*** Information given ***
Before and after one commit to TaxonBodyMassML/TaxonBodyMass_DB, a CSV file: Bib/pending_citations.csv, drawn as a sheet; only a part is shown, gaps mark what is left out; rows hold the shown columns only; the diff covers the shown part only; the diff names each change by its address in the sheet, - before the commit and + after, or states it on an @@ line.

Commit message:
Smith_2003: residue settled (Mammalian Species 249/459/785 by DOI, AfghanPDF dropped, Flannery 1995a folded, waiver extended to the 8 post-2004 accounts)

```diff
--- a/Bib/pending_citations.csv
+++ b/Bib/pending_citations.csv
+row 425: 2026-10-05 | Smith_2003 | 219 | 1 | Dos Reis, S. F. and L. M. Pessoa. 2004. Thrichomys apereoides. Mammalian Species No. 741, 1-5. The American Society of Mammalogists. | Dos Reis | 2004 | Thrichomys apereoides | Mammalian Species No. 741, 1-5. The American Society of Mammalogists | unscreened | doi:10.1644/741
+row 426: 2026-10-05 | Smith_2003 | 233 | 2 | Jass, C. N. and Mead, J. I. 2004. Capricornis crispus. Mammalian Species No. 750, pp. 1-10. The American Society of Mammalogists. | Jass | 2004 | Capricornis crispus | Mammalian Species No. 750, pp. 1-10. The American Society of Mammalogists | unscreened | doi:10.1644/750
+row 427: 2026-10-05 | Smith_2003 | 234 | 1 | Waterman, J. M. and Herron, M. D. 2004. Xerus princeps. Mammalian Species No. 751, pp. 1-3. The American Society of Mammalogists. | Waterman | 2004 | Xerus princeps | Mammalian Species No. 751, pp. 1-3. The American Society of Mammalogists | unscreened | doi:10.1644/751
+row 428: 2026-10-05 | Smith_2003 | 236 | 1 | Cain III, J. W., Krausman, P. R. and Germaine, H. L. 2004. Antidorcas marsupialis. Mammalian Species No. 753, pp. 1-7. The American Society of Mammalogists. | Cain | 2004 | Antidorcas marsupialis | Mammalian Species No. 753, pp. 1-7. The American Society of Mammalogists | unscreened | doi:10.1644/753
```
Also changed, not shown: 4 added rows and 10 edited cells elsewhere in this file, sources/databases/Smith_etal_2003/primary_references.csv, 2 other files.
*** End of Information given ***
Retype the whole listing without changing anything.

Written answer
Before and after one commit to TaxonBodyMassML/TaxonBodyMass_DB, a CSV file: Bib/pending_citations.csv, drawn as a sheet; only a part is shown, gaps mark what is left out; rows hold the shown columns only; the diff covers the shown part only; the diff names each change by its address in the sheet, - before the commit and + after, or states it on an @@ line.

Commit message:
Smith_2003: residue settled (Mammalian Species 249/459/785 by DOI, AfghanPDF dropped, Flannery 1995a folded, waiver extended to the 8 post-2004 accounts)

```diff
--- a/Bib/pending_citations.csv
+++ b/Bib/pending_citations.csv
+row 425: 2026-10-05 | Smith_2003 | 219 | 1 | Dos Reis, S. F. and L. M. Pessoa. 2004. Thrichomys apereoides. Mammalian Species No. 741, 1-5. The American Society of Mammalogists. | Dos Reis | 2004 | Thrichomys apereoides | Mammalian Species No. 741, 1-5. The American Society of Mammalogists | unscreened | doi:10.1644/741
+row 426: 2026-10-05 | Smith_2003 | 233 | 2 | Jass, C. N. and Mead, J. I. 2004. Capricornis crispus. Mammalian Species No. 750, pp. 1-10. The American Society of Mammalogists. | Jass | 2004 | Capricornis crispus | Mammalian Species No. 750, pp. 1-10. The American Society of Mammalogists | unscreened | doi:10.1644/750
+row 427: 2026-10-05 | Smith_2003 | 234 | 1 | Waterman, J. M. and Herron, M. D. 2004. Xerus princeps. Mammalian Species No. 751, pp. 1-3. The American Society of Mammalogists. | Waterman | 2004 | Xerus princeps | Mammalian Species No. 751, pp. 1-3. The American Society of Mammalogists | unscreened | doi:10.1644/751
+row 428: 2026-10-05 | Smith_2003 | 236 | 1 | Cain III, J. W., Krausman, P. R. and Germaine, H. L. 2004. Antidorcas marsupialis. Mammalian Species No. 753, pp. 1-7. The American Society of Mammalogists. | Cain | 2004 | Antidorcas marsupialis | Mammalian Species No. 753, pp. 1-7. The American Society of Mammalogists | unscreened | doi:10.1644/753
```
Also changed, not shown: 4 added rows and 10 edited cells elsewhere in this file, sources/databases/Smith_etal_2003/primary_references.csv, 2 other files.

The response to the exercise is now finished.